§ **TASK ITEM**: Exact copy without images: repeat every entry as written.

§ **EXTRACTED RECORDS**:
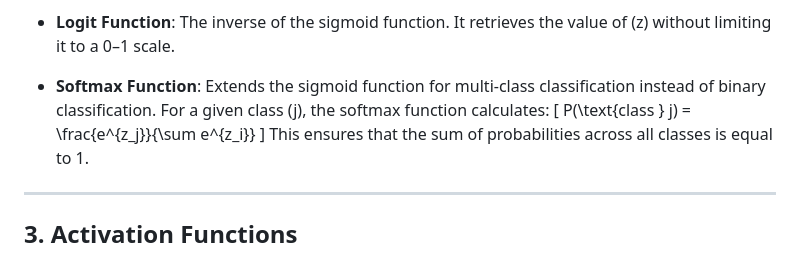
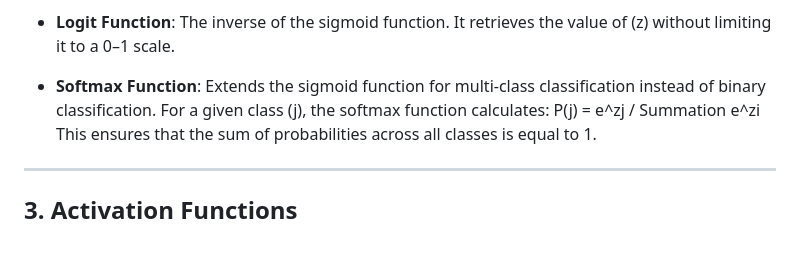
Before and after one commit to AhmedYasserIbrahim/Class-Notes, a Markdown page: DataScience/Final_Summary.md, the part around the change. Rendered like a GitHub page.

```diff
--- a/DataScience/Final_Summary.md
+++ b/DataScience/Final_Summary.md
@@ -55,9 +55,7 @@ Logistic functions are essential to convert any value into a probability between
 - **Logit Function**: The inverse of the sigmoid function. It retrieves the value of \(z\) without limiting it to a 0–1 scale.
 
 - **Softmax Function**: Extends the sigmoid function for multi-class classification instead of binary classification. For a given class \(j\), the softmax function calculates:
-  \[
-  P(\text{class } j) = \frac{e^{z_j}}{\sum e^{z_i}}
-  \]
+  P(j) = e^zj / Summation e^zi
   This ensures that the sum of probabilities across all classes is equal to 1.
 
 ---
```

§ **RESPONSE**:
Before and after one commit to AhmedYasserIbrahim/Class-Notes, a Markdown page: DataScience/Final_Summary.md, the part around the change. Rendered like a GitHub page.

```diff
--- a/DataScience/Final_Summary.md
+++ b/DataScience/Final_Summary.md
@@ -55,9 +55,7 @@ Logistic functions are essential to convert any value into a probability between
 - **Logit Function**: The inverse of the sigmoid function. It retrieves the value of \(z\) without limiting it to a 0–1 scale.
 
 - **Softmax Function**: Extends the sigmoid function for multi-class classification instead of binary classification. For a given class \(j\), the softmax function calculates:
-  \[
-  P(\text{class } j) = \frac{e^{z_j}}{\sum e^{z_i}}
-  \]
+  P(j) = e^zj / Summation e^zi
   This ensures that the sum of probabilities across all classes is equal to 1.
 
 ---
```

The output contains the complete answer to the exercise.